I can say that unfortunately, I was extremely disappointed. This was NOT the Tahrir I knew.
The Tahrir I knew was full of positive energy. The eagerness to do something for the wellbeing of the country. The endless determination that I have never ever witnessed in Egypt. But what I saw was a lot different.
One of the most important things I liked in Tahrir was the feeling of safety I felt inside the square due to various reasons; the large amount of security checkpoints, the feeling that everyone around me is here for the same reason I am so we were one. But on Friday that wasn’t the case, the security was minimum at least so it was really easy for anyone to get in, and of course there was a whole new segment of people that didn’t exist in the square before.

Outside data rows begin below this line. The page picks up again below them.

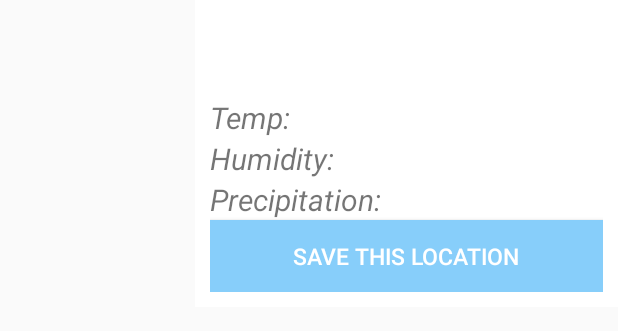
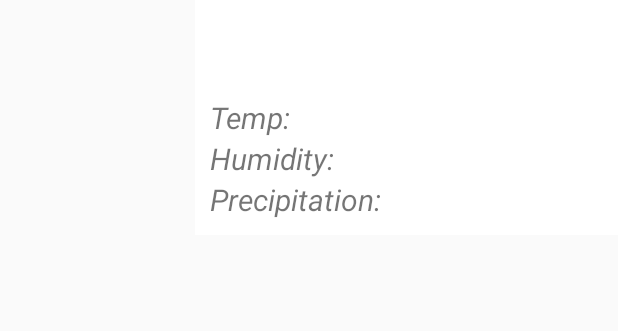
Before and after one commit to danyellington/Weather, an Android app: the layout activity_local_list.xml on its own in the app's theme, with its tools: preview values and no code run, on a phone screen of 412 x 824 dp. Shown: the top 331 px of the screen. Run offline under Robolectric (Android 15) with nearby library versions, the phone set to English and light mode, and no system bars.

Commit message:
remove button

```diff
--- a/app/src/main/res/layout/activity_local_list.xml
+++ b/app/src/main/res/layout/activity_local_list.xml
@@ -65,15 +65,7 @@
             android:textStyle="italic" />
 
 
-        <Button
-            android:layout_width="match_parent"
-            android:layout_height="wrap_content"
-            android:text="Save This Location"
-            android:id="@+id/saveLocationButton"
-            android:layout_alignParentBottom="true"
-            android:background="@color/LightSkyBlue"
-            android:textColor="@color/colorTextIcons"
-            android:textSize="15sp" />
+
 
     </LinearLayout>
 </LinearLayout>
```
Also changed, not shown: app/src/main/res/menu/search_menu.xml (+7 -0 lines).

What happened on Friday was what I like to call “هفلطة”. Or what a friend of mine called “مولد سيدي التحرير”. In my opinion the decision of doing a party inside the square was not the wisest decision.
I was actually happy about only two things of what happened on Friday. I was happy to hear such an amazing Goma’a preach by Dr. Yusuf Al-Karadawy and the second thing was that if we really called for any kind of protests no one would hesitate what so ever. People are now more encouraged and more willing to push that extra mile to get what they want.
One of the things I didn’t like was the absence of the decency in human interactions. Before, If you wanted to get out of Tahrir just walk behind a girl and you’ll be out of there in a second because everyone made space for girls to walk through, it was like a human torpedoes. Last Friday, I was there with my two sisters and it was disastrous, I had to push and push and push just to get out of the square. It took us about 30 minutes and a lot of punched people to get out of there.
I am with reassembling the people every Friday to keep asking for demands and regenerate the positive energy that was exquisitely expressed in the 18 days of the revolution. And THE REVOLUTION IS NOT OVER. MANY PARTS OF THE REGIME STILL STAND. WE SHOULD NOT GIVE UP EASILY.
I ask anyone who is responsible for organizing things in Tahrir or knows someone who does. Please deliver the message that it was a great initiative to celebrate a part of the victory in the place where it took place and I appreciate it. But please let’s not do it again..
I am sorry if my thoughts were not well organized that post.